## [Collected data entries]
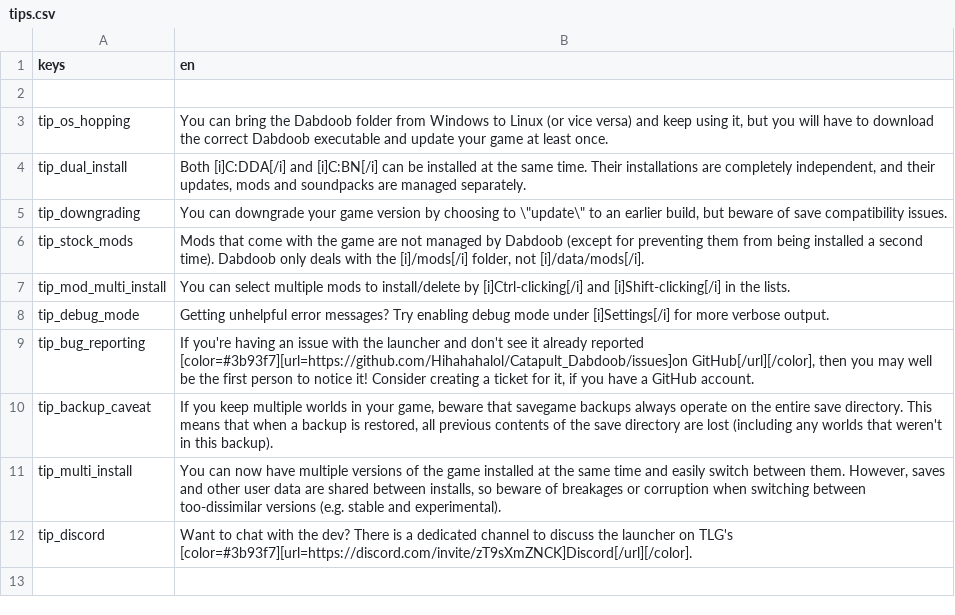
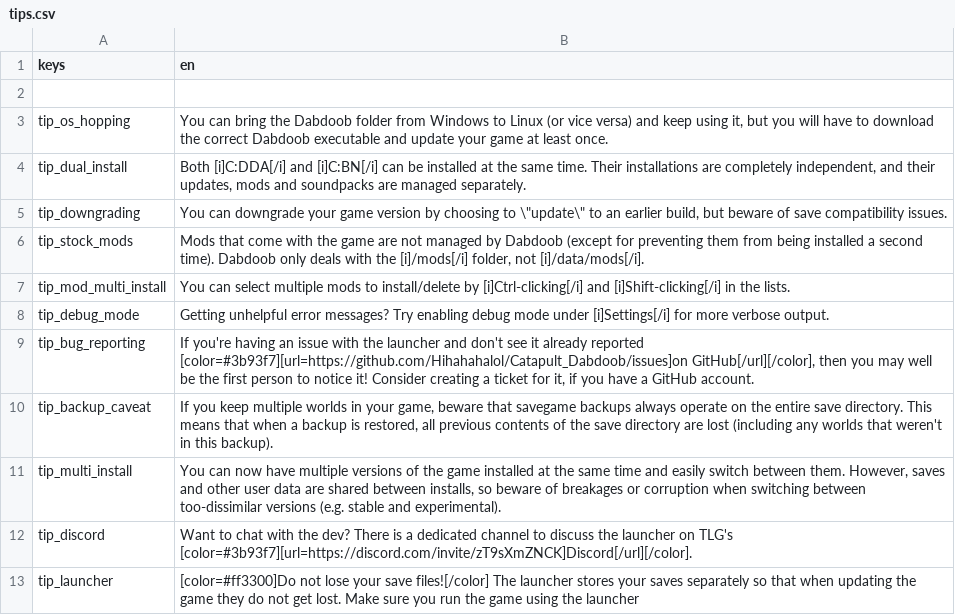
Before and after one commit to CrimsonCrossBunker/Catapult, a CSV file: text/en/tips.csv, drawn as a sheet.

Commit message:
Added a tip so people don't lose their saves

```diff
--- a/text/en/tips.csv
+++ b/text/en/tips.csv
@@ -12 +12,2 @@
 "tip_discord","Want to chat with the dev? There is a dedicated channel to discuss the launcher on TLG's [color=#3b93f7][url=https://discord.com/invite/zT9sXmZNCK]Discord[/url][/color]."
+"tip_launcher","[color=#ff3300]Do not lose your save files![/color] The launcher stores your saves separately so that when updating the game they do not get lost. Make sure you run the game using the launcher"
```
Also changed, not shown: 1 other file.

## [EXERCISE OBJECTIVE]
Copy the records exactly; no image should appear in the result.

## [SOLUTION TO THIS TASK]
Before and after one commit to CrimsonCrossBunker/Catapult, a CSV file: text/en/tips.csv, drawn as a sheet.

Commit message:
Added a tip so people don't lose their saves

```diff
--- a/text/en/tips.csv
+++ b/text/en/tips.csv
@@ -12 +12,2 @@
 "tip_discord","Want to chat with the dev? There is a dedicated channel to discuss the launcher on TLG's [color=#3b93f7][url=https://discord.com/invite/zT9sXmZNCK]Discord[/url][/color]."
+"tip_launcher","[color=#ff3300]Do not lose your save files![/color] The launcher stores your saves separately so that when updating the game they do not get lost. Make sure you run the game using the launcher"
```
Also changed, not shown: 1 other file.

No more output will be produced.